Every line below that holds the string "based" should be copied out.
---- Provided data
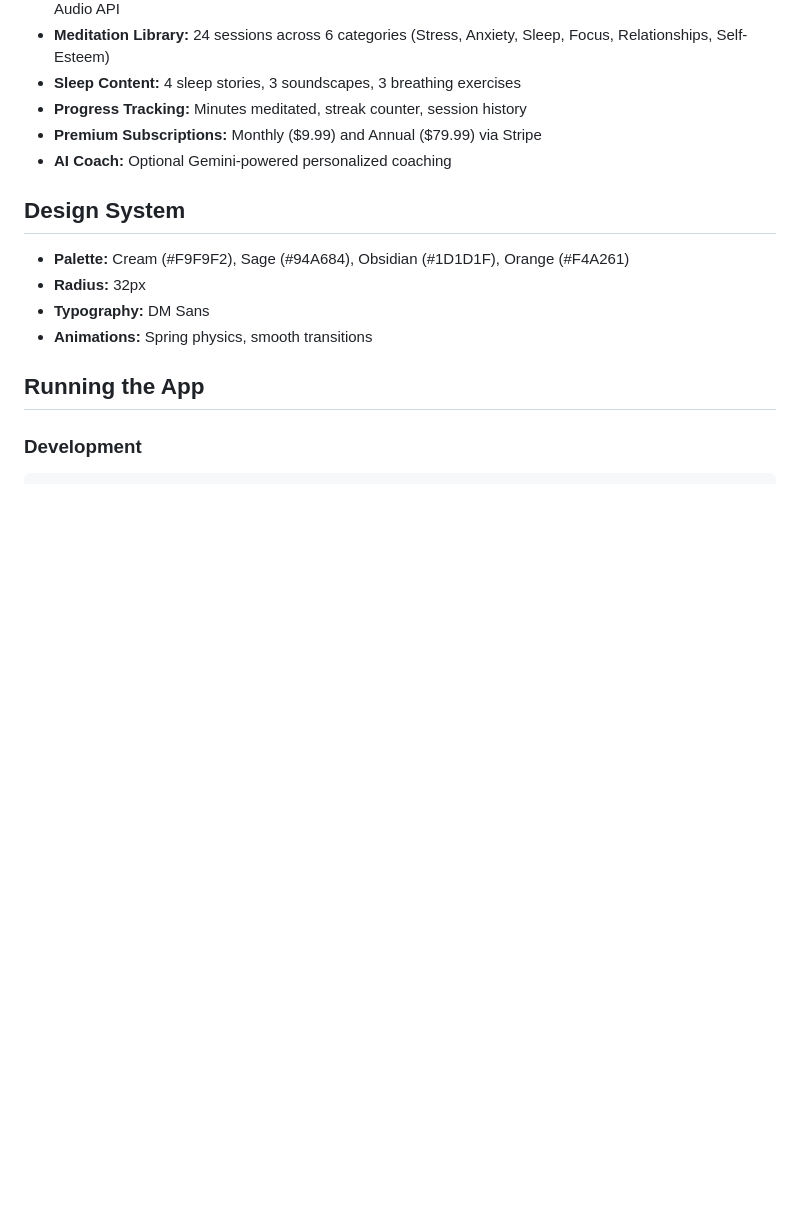
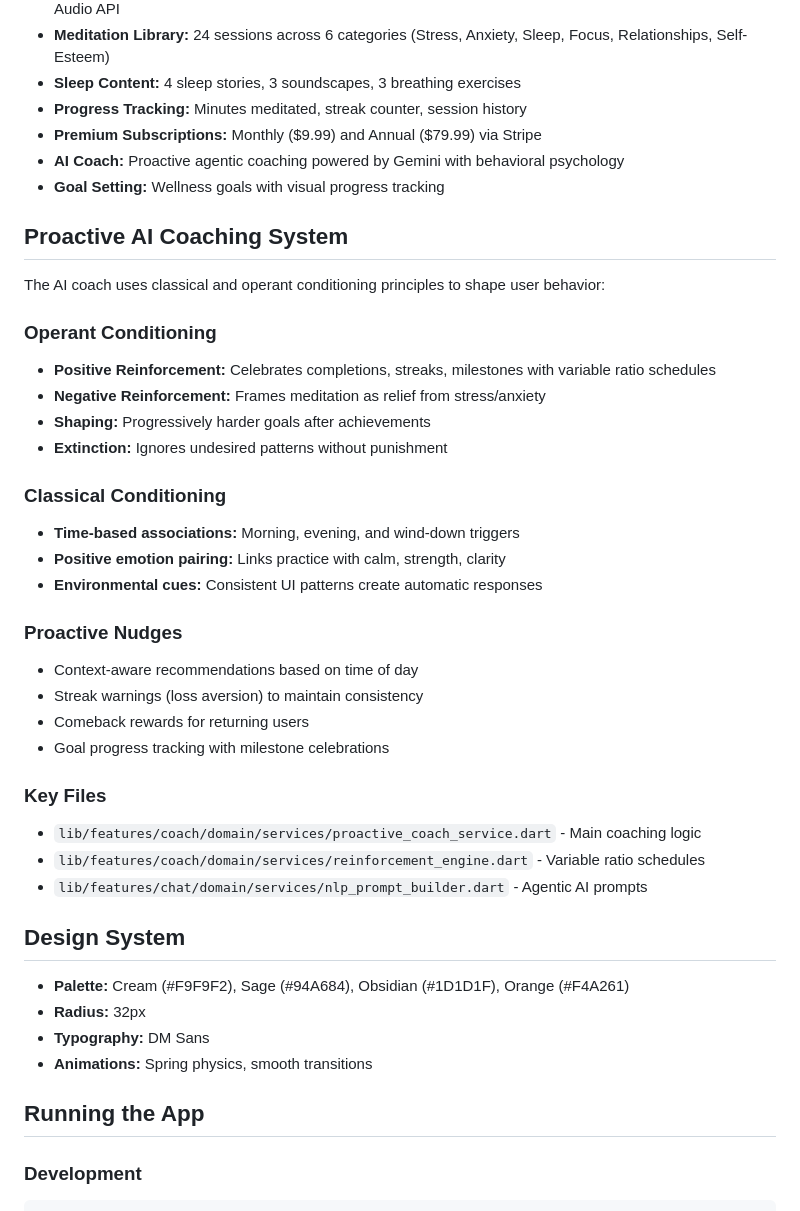
Before and after one commit to hashexplaindata/mindflow_ai_coach, a Markdown page: replit.md, the part around the change. GitHub-like rendering; blank space fills up the shorter version.

Commit message:
Add proactive AI coaching system using behavioral psychology principles
Update replit.md to document the new proactive AI coaching system, including features like operant and classical conditioning, proactive nudges, and goal setting.

Replit-Commit-Author: Agent
Replit-Commit-Session-Id: 87e8ff4c-a19d-4796-a914-d0436a38883a
Replit-Commit-Checkpoint-Type: full_checkpoint
Replit-Commit-Event-Id: 841ad49b-f16e-4793-b192-c53402bfb60d
Replit-Commit-Screenshot-Url: https://storage.googleapis.com/screenshot-production-us-central1/37416960-da9b-4073-b7f6-06f0b12b100e/87e8ff4c-a19d-4796-a914-d0436a38883a/xSyqdqf
Replit-Helium-Checkpoint-Created: true

```diff
--- a/replit.md
+++ b/replit.md
@@ -44,7 +44,33 @@ build/web/               # Built Flutter app (generated)
 - **Sleep Content:** 4 sleep stories, 3 soundscapes, 3 breathing exercises
 - **Progress Tracking:** Minutes meditated, streak counter, session history
 - **Premium Subscriptions:** Monthly ($9.99) and Annual ($79.99) via Stripe
-- **AI Coach:** Optional Gemini-powered personalized coaching
+- **AI Coach:** Proactive agentic coaching powered by Gemini with behavioral psychology
+- **Goal Setting:** Wellness goals with visual progress tracking
+
+## Proactive AI Coaching System
+The AI coach uses classical and operant conditioning principles to shape user behavior:
+
+### Operant Conditioning
+- **Positive Reinforcement:** Celebrates completions, streaks, milestones with variable ratio schedules
+- **Negative Reinforcement:** Frames meditation as relief from stress/anxiety
+- **Shaping:** Progressively harder goals after achievements
+- **Extinction:** Ignores undesired patterns without punishment
+
+### Classical Conditioning
+- **Time-based associations:** Morning, evening, and wind-down triggers
+- **Positive emotion pairing:** Links practice with calm, strength, clarity
+- **Environmental cues:** Consistent UI patterns create automatic responses
+
+### Proactive Nudges
+- Context-aware recommendations based on time of day
+- Streak warnings (loss aversion) to maintain consistency
+- Comeback rewards for returning users
+- Goal progress tracking with milestone celebrations
+
+### Key Files
+- `lib/features/coach/domain/services/proactive_coach_service.dart` - Main coaching logic
+- `lib/features/coach/domain/services/reinforcement_engine.dart` - Variable ratio schedules
+- `lib/features/chat/domain/services/nlp_prompt_builder.dart` - Agentic AI prompts
 
 ## Design System
 - **Palette:** Cream (#F9F9F2), Sage (#94A684), Obsidian (#1D1D1F), Orange (#F4A261)
```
--------
§ **Answer area**
+- **Time-based associations:** Morning, evening, and wind-down triggers
+- Context-aware recommendations based on time of day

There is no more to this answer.